Did you ever have an LED light that doesn’t seem to illuminate until the intensity is fairly high? Tasmota has power settings to correct the range intensity. On my garage door I only need to initialize the relay to open the door. Leaving the relay in an open or closed state is problematic and makes crazy things happen. Tasmota lets you just tap the relay. I can go on and on and on.
If you just want to add a light to Home Assistant and control it from Home Assistant then you don’t need Tasmota
Tasmota Light Installation and Configuration
Once you navigate to that page you’ll see a place where you can do the OTA Update. Download the file named tasmota.bin.gz from this page
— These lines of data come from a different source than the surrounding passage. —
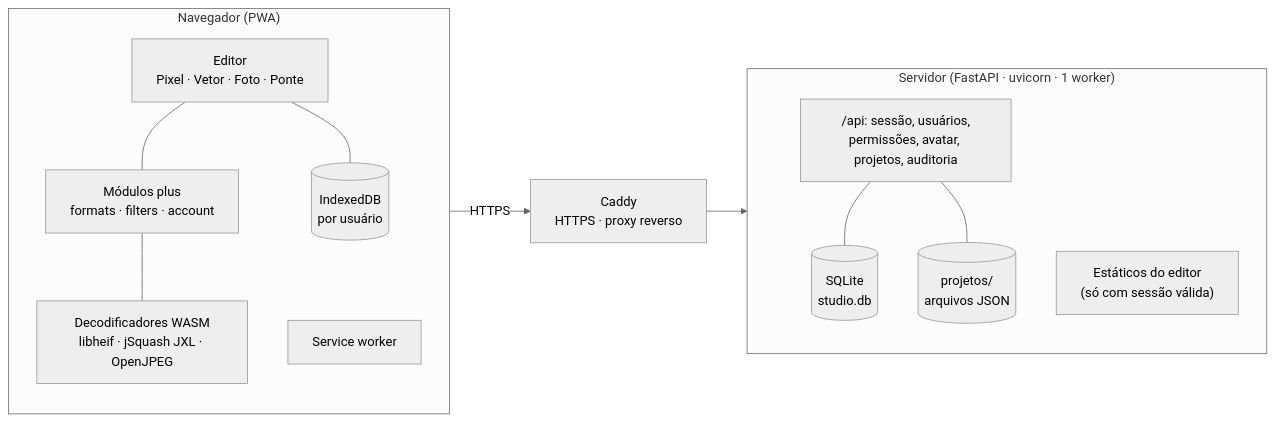
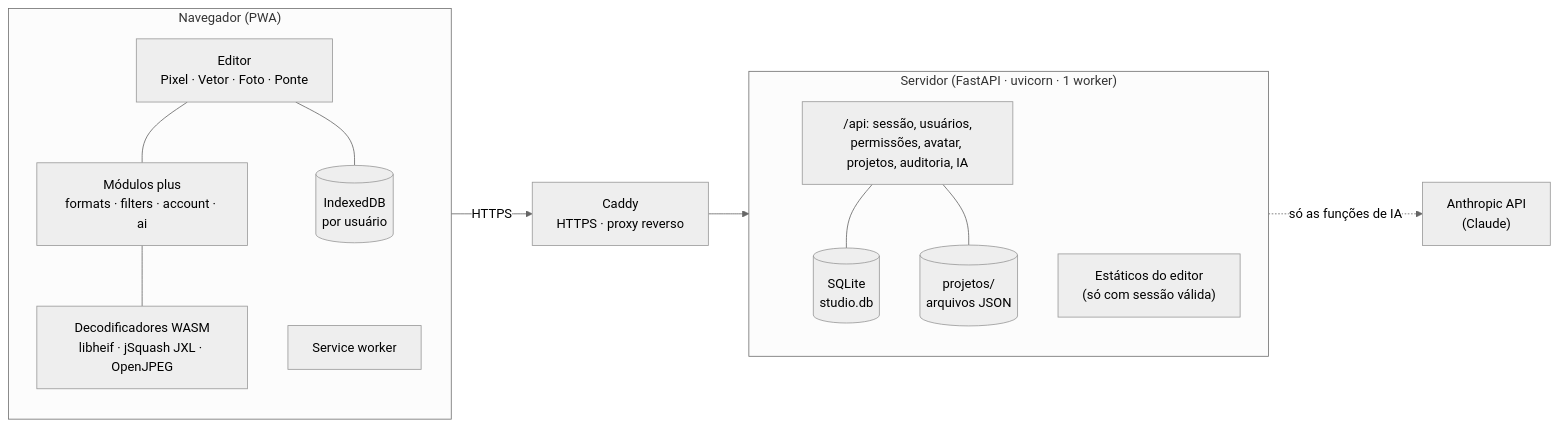
One commit to SSBianchiplan/studio changed the diagram in README.md. Above: the diagram before and after it, drawn with Mermaid (neutral theme). The commit also changed other lines of this file and 14 other files, not shown here.

First line of the commit message:
Studio 2.1.0: funções de IA com o Claude (Anthropic)

````diff
--- a/README.md
+++ b/README.md
@@ -88,24 +116,25 @@
 ```mermaid
 flowchart LR
   subgraph Navegador["Navegador (PWA)"]
     ED["Editor<br/>Pixel · Vetor · Foto · Ponte"]
-    PLUS["Módulos plus<br/>formats · filters · account"]
+    PLUS["Módulos plus<br/>formats · filters · account · ai"]
     WASM["Decodificadores WASM<br/>libheif · jSquash JXL · OpenJPEG"]
     IDB[("IndexedDB<br/>por usuário")]
     SW["Service worker"]
     ED --- PLUS --- WASM
     ED --- IDB
   end
 
   subgraph Servidor["Servidor (FastAPI · uvicorn · 1 worker)"]
-    API["/api: sessão, usuários,<br/>permissões, avatar, projetos, auditoria"]
+    API["/api: sessão, usuários,<br/>permissões, avatar, projetos, auditoria, IA"]
     WEB["Estáticos do editor<br/>(só com sessão válida)"]
     DB[("SQLite<br/>studio.db")]
     PJ[("projetos/<br/>arquivos JSON")]
     API --- DB
     API --- PJ
   end
 
   Caddy["Caddy<br/>HTTPS · proxy reverso"]
   Navegador -- "HTTPS" --> Caddy --> Servidor
+  Servidor -. "só as funções de IA" .-> Claude["Anthropic API<br/>(Claude)"]
 ```
````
It’s very important that you use tasmota.bin.gz. There are a whole bunch of files on that page. Once you flash Tasmota the fun starts all over again. Look for a WiFi network called Tasmota something or other and you should get a pop up allowing you to connect to your home WiFi network. If it doesn’t pop up, then go to
in your browser again. Once connected find your device IP on your network (it is probably the same as it was when the bulb was ESPHome) and open that address in your browser. You’ll get a generic looking Tasmosta page. Go to “Configuration” and then “Configure Other”
Then paste in the following code in the section that says “Template”
Hit save and it will reboot. When it comes back online it will look like this:
Now you have complete control over color, hues, whatever. You can easily incorporate your Tasmota device into home assistant using MQTT. It will then appear under the Tasmota integration in Home Assistant. Yes, I have 31 Tasmota devices on my network.
I’m serious about local control. I have weaned myself off of light bulbs, outlets, and LED strips that cannot be flashed with Tasmota, or other locally controlled firmwares.
Everything can be controlled by your Home Assistant web console (which is also local).
And if you have an Alexa you can integrate it with Home Assistant to discover all these Tasmota devices. Yeah, I know. I just incorporated the biggest spy device on the planet into my home network. But in my defense, all my IoT Tasmota devices, cameras, Alexa’s, and Smart TV’s are on a separate network in my home. My personal computers are on another network subnet and some firewall rules prevent my IoT stuff from even knowing my personal computers exist.
Anyway, once the device is installed in Home Assistant you can click on it and you’ll see this:
From here you can rename the device and add it to your main dashboard just by clicking. Easy money. Once it is on the dashboard, clicking on it will get you a color palette. And as you can see I have 6 of these Kauf bulbs in my home………with more on the way!
Tasmota Light Wrap Up
If you are a Home Assistant user and a Home Assistant NEWBIE you probably want to stop at the ESPHome configuration as it comes out of the box. Plug it in, connect to your wifi and Home Assistant finds it, and it is essentially fully configured.
If you prefer MQTT, as I do, then flash to Tasmota. It takes a few extra steps but the MQTT control is pretty cool. There are some advanced techniques you can do with Tasmota and MQTT such as creating device groups. Issue one command, and turn on multiple lights. In fact Tasmota is so powerful it is impossible to do anything but scratch the surface here. Yeah, it’s geeky ………..but the POWER!
If you want a smart light for Home Automation, and specifically Home Assistant, this is your Huckleberry.